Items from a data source

= = = =

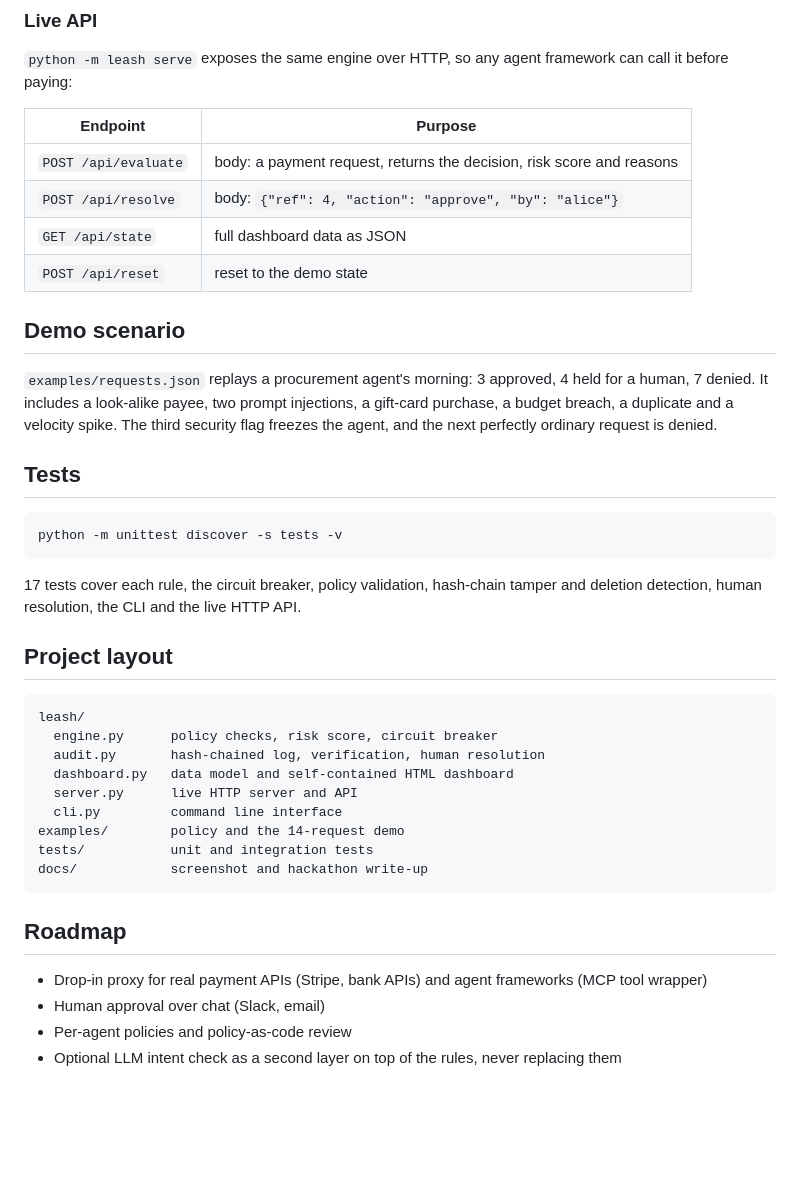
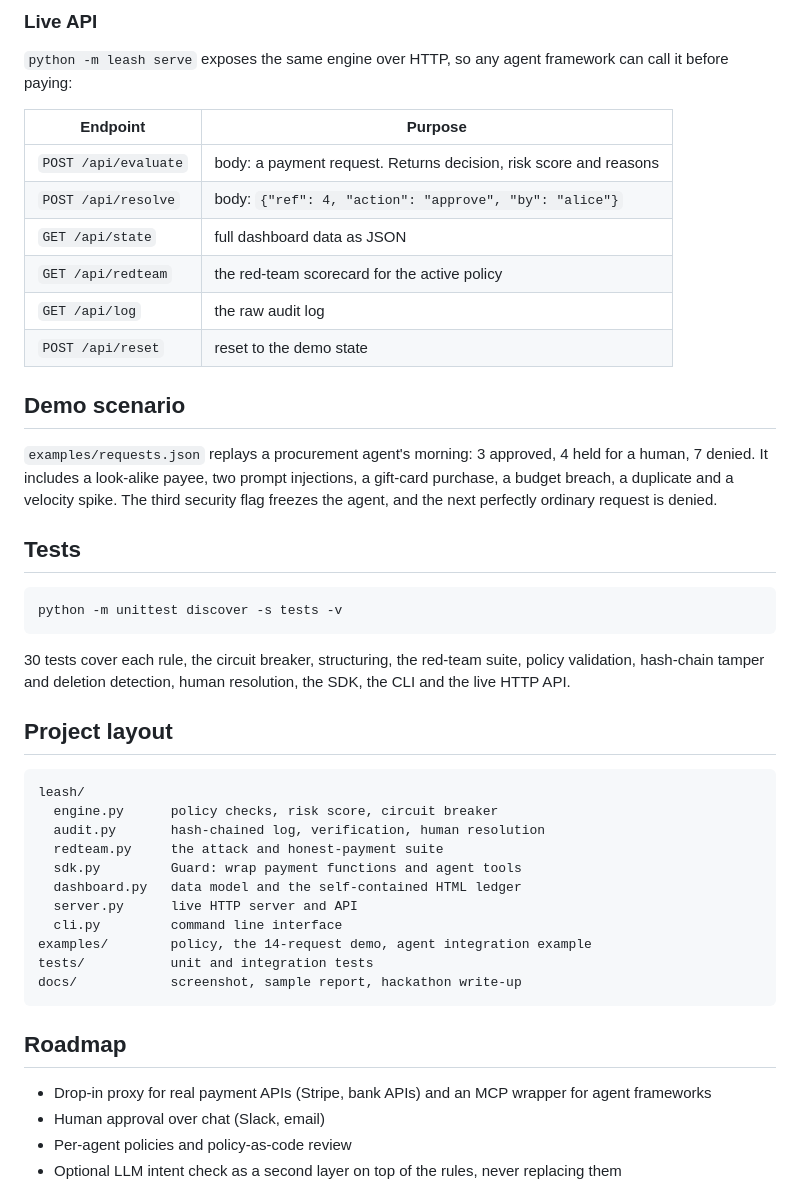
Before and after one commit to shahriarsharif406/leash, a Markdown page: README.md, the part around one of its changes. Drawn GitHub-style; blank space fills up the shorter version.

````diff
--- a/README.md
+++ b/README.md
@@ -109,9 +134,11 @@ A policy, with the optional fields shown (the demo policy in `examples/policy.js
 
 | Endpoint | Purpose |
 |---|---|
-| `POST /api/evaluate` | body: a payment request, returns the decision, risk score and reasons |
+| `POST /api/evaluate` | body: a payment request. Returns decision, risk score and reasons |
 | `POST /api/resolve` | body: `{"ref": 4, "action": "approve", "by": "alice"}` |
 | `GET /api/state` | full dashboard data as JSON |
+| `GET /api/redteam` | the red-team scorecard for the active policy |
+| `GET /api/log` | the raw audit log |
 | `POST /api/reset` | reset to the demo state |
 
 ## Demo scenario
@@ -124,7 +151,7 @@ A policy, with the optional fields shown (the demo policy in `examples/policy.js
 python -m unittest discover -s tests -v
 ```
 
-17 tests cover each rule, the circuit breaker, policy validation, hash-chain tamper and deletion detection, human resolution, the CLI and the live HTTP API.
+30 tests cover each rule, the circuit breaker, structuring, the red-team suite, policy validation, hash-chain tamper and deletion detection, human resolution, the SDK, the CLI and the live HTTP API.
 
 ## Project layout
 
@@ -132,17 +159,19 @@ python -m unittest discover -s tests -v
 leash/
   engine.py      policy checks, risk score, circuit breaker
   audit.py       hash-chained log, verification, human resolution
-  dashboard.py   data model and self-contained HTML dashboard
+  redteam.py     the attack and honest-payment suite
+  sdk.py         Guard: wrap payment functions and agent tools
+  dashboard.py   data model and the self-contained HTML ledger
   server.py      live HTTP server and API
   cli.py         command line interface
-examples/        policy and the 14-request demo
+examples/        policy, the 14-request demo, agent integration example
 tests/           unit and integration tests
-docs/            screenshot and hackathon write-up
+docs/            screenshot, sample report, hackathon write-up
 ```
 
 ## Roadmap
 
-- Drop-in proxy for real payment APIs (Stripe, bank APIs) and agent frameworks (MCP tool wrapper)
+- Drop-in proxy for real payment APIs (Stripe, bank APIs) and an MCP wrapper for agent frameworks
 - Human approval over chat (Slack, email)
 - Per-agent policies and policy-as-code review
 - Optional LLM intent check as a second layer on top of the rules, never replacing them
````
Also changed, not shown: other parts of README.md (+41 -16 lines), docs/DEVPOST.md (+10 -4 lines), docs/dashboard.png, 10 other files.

= = = =

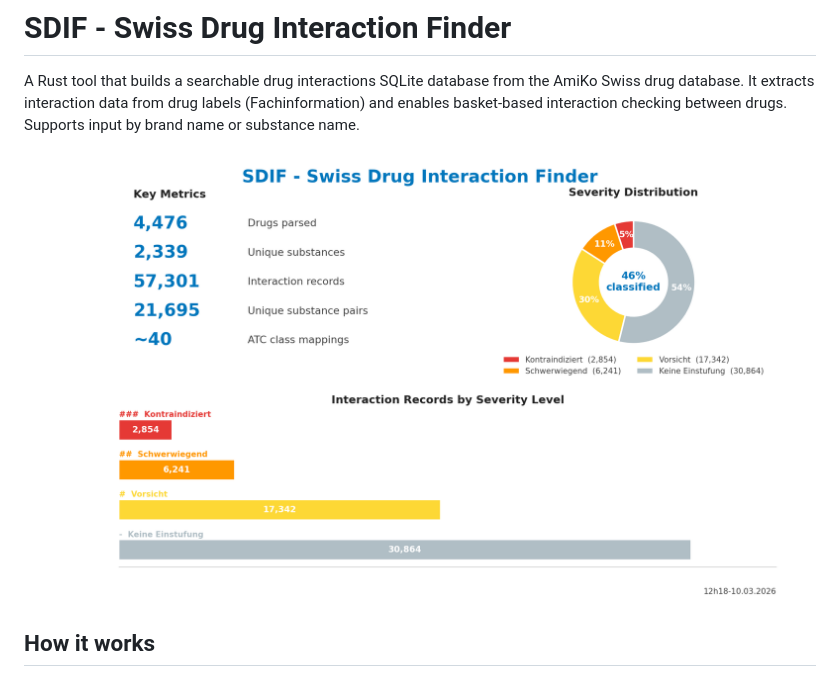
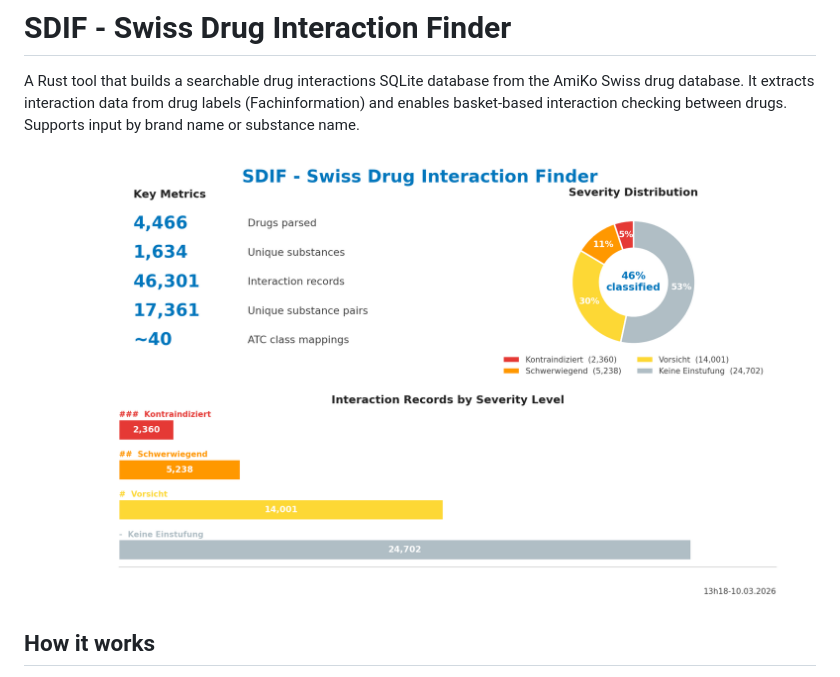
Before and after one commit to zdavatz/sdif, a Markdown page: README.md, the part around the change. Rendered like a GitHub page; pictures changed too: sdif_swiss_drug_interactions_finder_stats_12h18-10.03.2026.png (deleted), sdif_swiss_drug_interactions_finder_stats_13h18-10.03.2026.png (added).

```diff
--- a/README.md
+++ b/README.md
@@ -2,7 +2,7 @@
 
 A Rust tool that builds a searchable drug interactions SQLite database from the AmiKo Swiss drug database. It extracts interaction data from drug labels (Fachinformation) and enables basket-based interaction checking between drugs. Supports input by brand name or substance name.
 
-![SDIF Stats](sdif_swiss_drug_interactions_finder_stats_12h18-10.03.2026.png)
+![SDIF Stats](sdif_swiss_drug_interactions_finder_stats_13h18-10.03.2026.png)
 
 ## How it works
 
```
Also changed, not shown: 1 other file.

= = = =

▶ **WHAT NEEDS TO BE DONE**
In the entries above, identify each line that includes the string "shown", then copy it.

▶ **OUTPUT BELOW**
@@ -109,9 +134,11 @@ A policy, with the optional fields shown (the demo policy in `examples/policy.js
@@ -124,7 +151,7 @@ A policy, with the optional fields shown (the demo policy in `examples/policy.js
Also changed, not shown: other parts of README.md (+41 -16 lines), docs/DEVPOST.md (+10 -4 lines), docs/dashboard.png, 10 other files.
Also changed, not shown: 1 other file.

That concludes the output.